As both a writer and a musician, I’m always interested in the ways in which these two art forms can dovetail, feed, and support one another. For several months now, I’ve been planning an online course which I’ll run through my website. Called “Musical Meditations,” this course is meant to support writers in particular, but also artists in general, and anyone who would find some music-inspired creative work helpful to their mindset and well-being.

In today’s post, I’m offering a sample of what the course is meant to do. It’s designed as a group of four sessions which will take place over four weeks, though participants can work at their own speed.

Each session will begin with a recording of selected piano music. Each recording will include multiple pieces, but they will all be by the same composer. Participants will first be asked to listen to the music and free-write, or journal, any response they have to it, or anything it brings to mind. This is the meditative part of the exercise: freeing the mind by letting it go wherever the music leads.

After the free-writing exercise, participants will be given information about the music they just heard. Each of the four course sessions will feature a different composer, belonging to a specific period in musical history and writing in distinctive ways. Participants will learn about the composers’ lives, the stylistic choices they made in their music, and why they wrote the types of works they did.

Participants will then be given a specific writing prompt based on the music they heard. This prompt will in some way tie into the historical period the featured music belongs to, events in the life of the composer, and/or the construction or style of the music. For writers, this prompt may help create a new idea for a story, poem, or essay. For other artists, playing around with the ideas might support work in another art form. For all participants, the prompts are meant as a fun mental exercise to stimulate creativity.

Below, I’ve included a recording of a work by Claude Debussy. Debussy (1862-1918) is a French composer belonging to the Impressionist era in music history, which covers the late 19th and early 20th centuries. Impressionist composers loved to create washes of color in their music by using rich and often dissonant harmonies, and fully exploring the ranges and capabilities of the instruments they wrote for. Their fascination with musical color parallels the interests of Impressionist painters like Monet, who worked during the same time period. Like their colleagues in music, Impressionist painters wanted to create rich palettes in their work, fully exploring the potential of colors and how they could blend in new ways.

In the Debussy recording presented here, you can hear how the composer uses the full range of the piano, and how he creates a lush palette of sound that explores beautiful and startling dissonance. This piece, “Pagodes,” is the first movement of Debussy’s three-movement suite Estampes. The title of the whole work translates literally as “woodcuts” or “etchings,” and in each of the three movements, the composer intends to evoke a specific place, as one might create an image for a picture postcard. The first movement, “Pagodes” (“Pagodas”), evokes an Eastern flavor with the sounds of chimes and gongs.

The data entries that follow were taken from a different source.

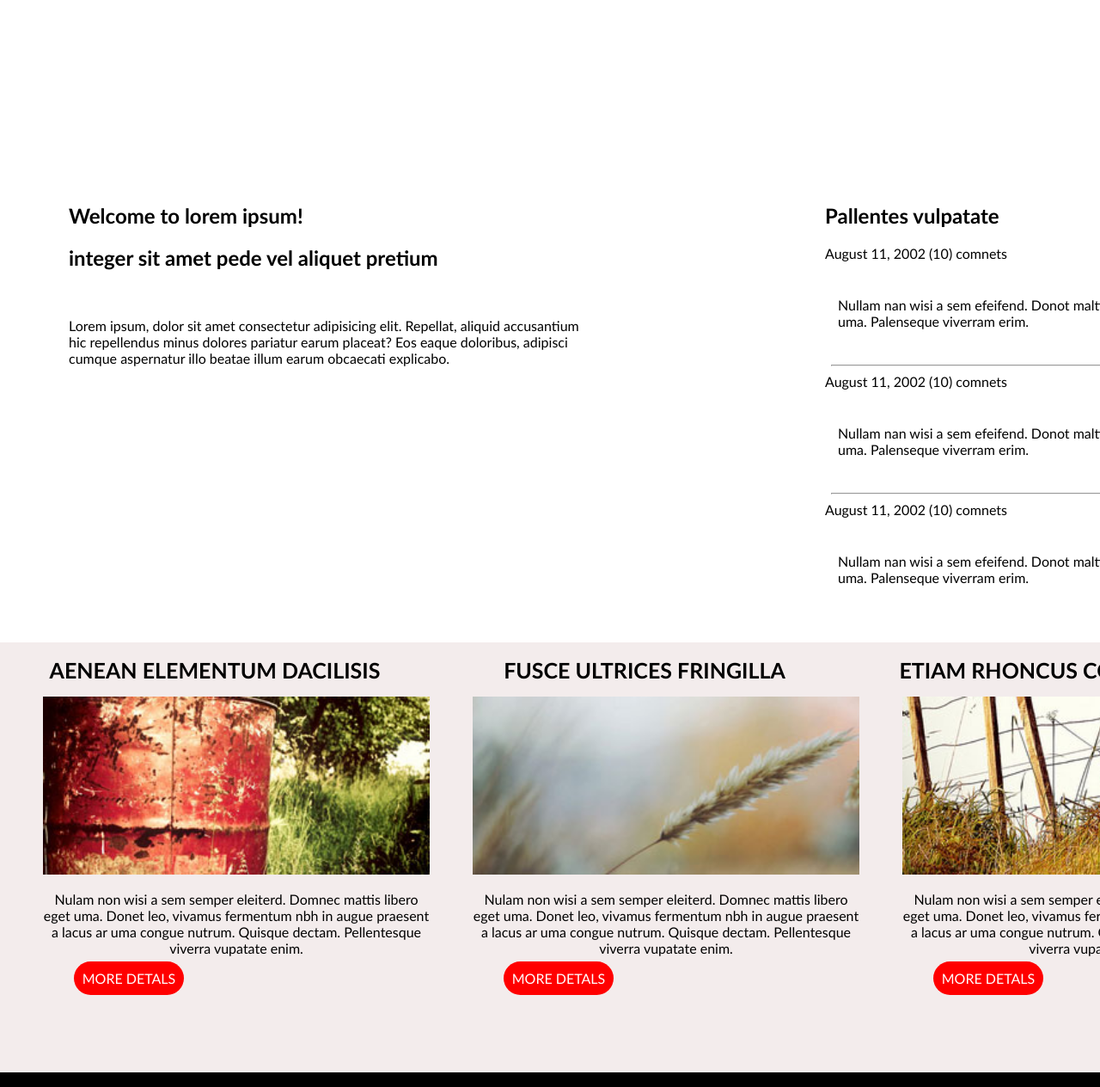
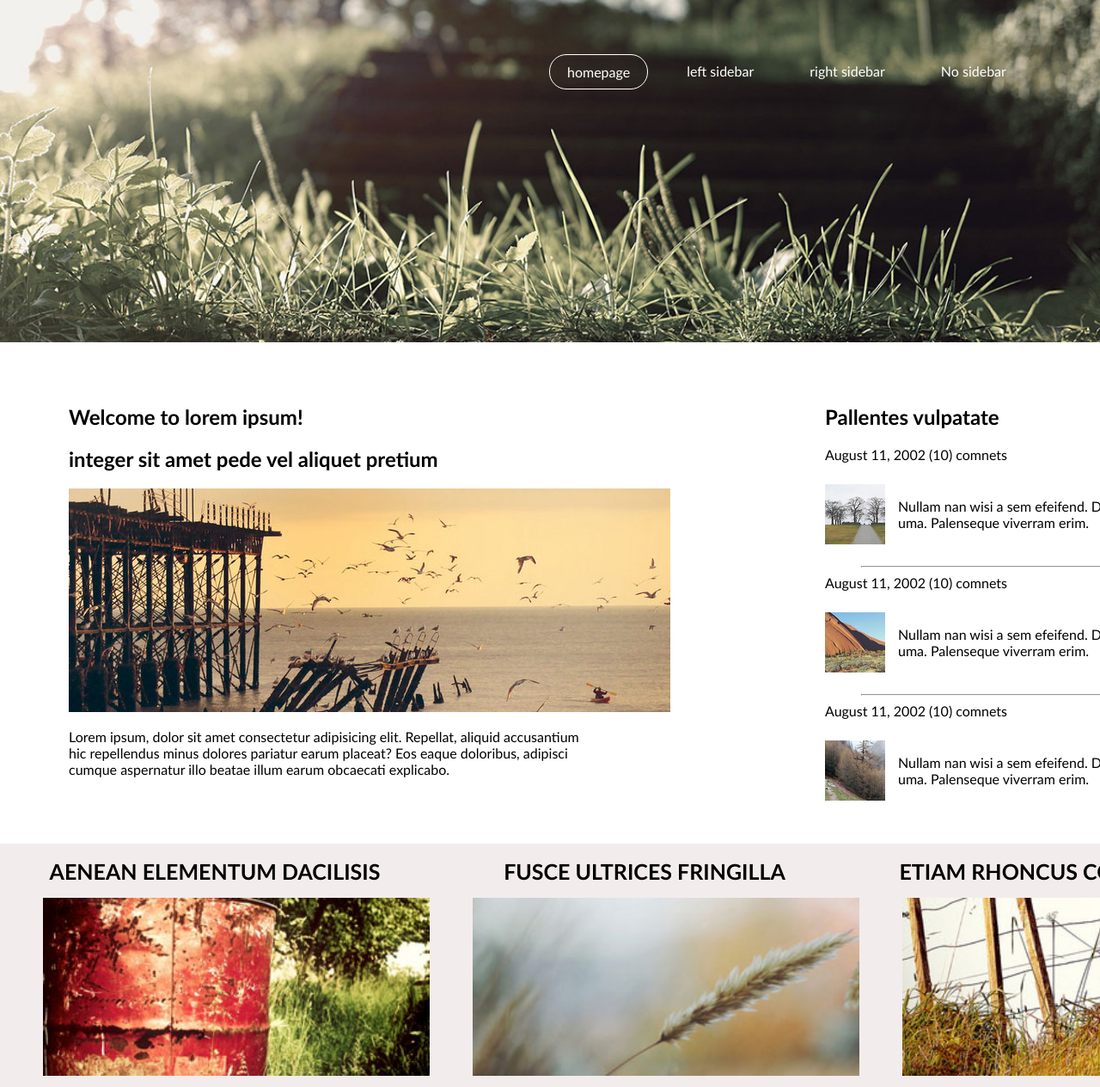
Before and after one commit to Vnwrld/DIAGRAMA3, a plain HTML site: page index.html in a window 1280 px wide. Shown: the part 114-1378 px from the top of the page at 86% size. Drawn offline with Linux system fonts and the light colour scheme; the site is published under a folder, as on GitHub Pages, so addresses that start at the root find nothing.

Commit message:
Add files via upload

```diff
--- a/index.html
+++ b/index.html
@@ -4,10 +4,10 @@
     <meta charset="UTF-8">
     <meta name="viewport" content="width=device-width, initial-scale=1.0">
     <link rel="stylesheet" href="style.css">
-    <title>LOREM ISPUM</title>
+    <title>DIAGRAMA 3</title>
 </head>
 <header >
-    <div class="background"><img src="/images/banner.jpg">
+    <div class="background"><img src="banner.jpg">
         <h1>LOREM IPSUM</h1>
         <h2>DESING BY DOUROREM</h2>
         <nav class="home">
@@ -24,7 +24,7 @@
                 <div class="lado-esquerdo">
                     <h1>Welcome to lorem ipsum!</h1>
                     <h2>integer sit amet pede vel aliquet pretium</h2>
-                    <img src="/images/pic07.jpg" alt="">
+                    <img src="pic07.jpg" alt="">
                     <p>Lorem ipsum, dolor sit amet consectetur adipisicing elit.
                         Repellat, aliquid accusantium hic repellendus minus dolores
                         pariatur earum placeat? Eos eaque doloribus, adipisci cumque
@@ -35,19 +35,19 @@
                     <h1>Pallentes vulpatate</h1>
                     <data>August 11, 2002 (10) comnets</data>
                     <div class="imagem-pequena-direita">
-                        <img src="/images/pic04.jpg" alt="">
+                        <img src="pic04.jpg" alt="">
                         <p>Nullam nan wisi a sem efeifend. Donot maltis ibelo eder uma. Palenseque viverram erim.</p>
                     </div>
                         <hr>
                         <data>August 11, 2002 (10) comnets</data>
                     <div class="imagem-pequena-direita">
-                        <img src="/images/pic05.jpg" alt="">
+                        <img src="pic05.jpg" alt="">
                         <p>Nullam nan wisi a sem efeifend. Donot maltis ibelo eder uma. Palenseque viverram erim.</p>
                     </div>
                     <hr>
                     <data>August 11, 2002 (10) comnets</data>
                     <div class="imagem-pequena-direita">
-                        <img src="/images/pic06.jpg" alt="">
+                        <img src="pic06.jpg" alt="">
                         <p>Nullam nan wisi a sem efeifend. Donot maltis ibelo eder uma. Palenseque viverram erim.</p>
                     </div>
                 </div>
@@ -56,7 +56,7 @@
             <div class="terceira-parte">
                 <div class="imagem-terceira-parte ">
                     <h1>AENEAN ELEMENTUM DACILISIS</h1>
-                    <img src="images/pic01.jpg" alt="">
+                    <img src="pic01.jpg" alt="">
                     <p>Nulam non wisi a sem semper eleiterd. Domnec mattis libero eget uma.
                         Donet leo, vivamus fermentum nbh in augue praesent a lacus ar uma congue nutrum.
                         Quisque dectam. Pellentesque viverra vupatate enim.
@@ -66,7 +66,7 @@
 
                 <div class="imagem-terceira-parte ">
                     <h1>FUSCE ULTRICES FRINGILLA</h1>
-                    <img src="images/pic02.jpg" alt="">
+                    <img src="pic02.jpg" alt="">
                     <p>Nulam non wisi a sem semper eleiterd. Domnec mattis libero eget uma.
                         Donet leo, vivamus fermentum nbh in augue praesent a lacus ar uma congue nutrum.
                         Quisque dectam. Pellentesque viverra vupatate enim.
@@ -76,7 +76,7 @@
 
                 <div class="imagem-terceira-parte ">
                     <h1>ETIAM RHONCUS COLUTPAT ERAT</h1>
-                    <img src="images/pic03.jpg" alt="">
+                    <img src="pic03.jpg" alt="">
                     <p>Nulam non wisi a sem semper eleiterd. Domnec mattis libero eget uma.
                         Donet leo, vivamus fermentum nbh in augue praesent a lacus ar uma congue nutrum.
                         Quisque dectam. Pellentesque viverra vupatate enim.
```
Also changed, not shown: banner.jpg (added), pic01.jpg (added), pic02.jpg (added), pic03.jpg (added), pic04.jpg (added), pic05.jpg (added), pic06.jpg (added), pic07.jpg (added), pics01.jpg (added), pics02.png (added), pics03.png (added), pics04.png (added), pics05.jpg (added), pics06.jpg (added), 1 more files.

If you’d like, I invite you to listen to “Pagodes” and, either while listening or afterward, free-write or journal in response to it, letting your mind travel wherever the music leads. I often find this is very helpful for calming and centering the mind, especially in times of stress or agitation. Then I’d invite you to consider the following prompt:

Debussy creates an image of a place he loves, through the use of particular harmonies and musical sounds. Consider a place you know well and can visit in your mind. Evoke it as vividly as you can on paper, using all details that make this place special: not only what you might see or hear there, but what you might taste, touch, or smell. Describe all of this to bring this place to life. [And for writers, the following additional prompt: does this setting suggest any sketch or lead to a story or other piece of written work?]

Over the next couple of weeks, I’ll be putting together the full course on my website, and will post an update or two as it’s getting ready. Meanwhile, I hope you enjoyed today’s sample!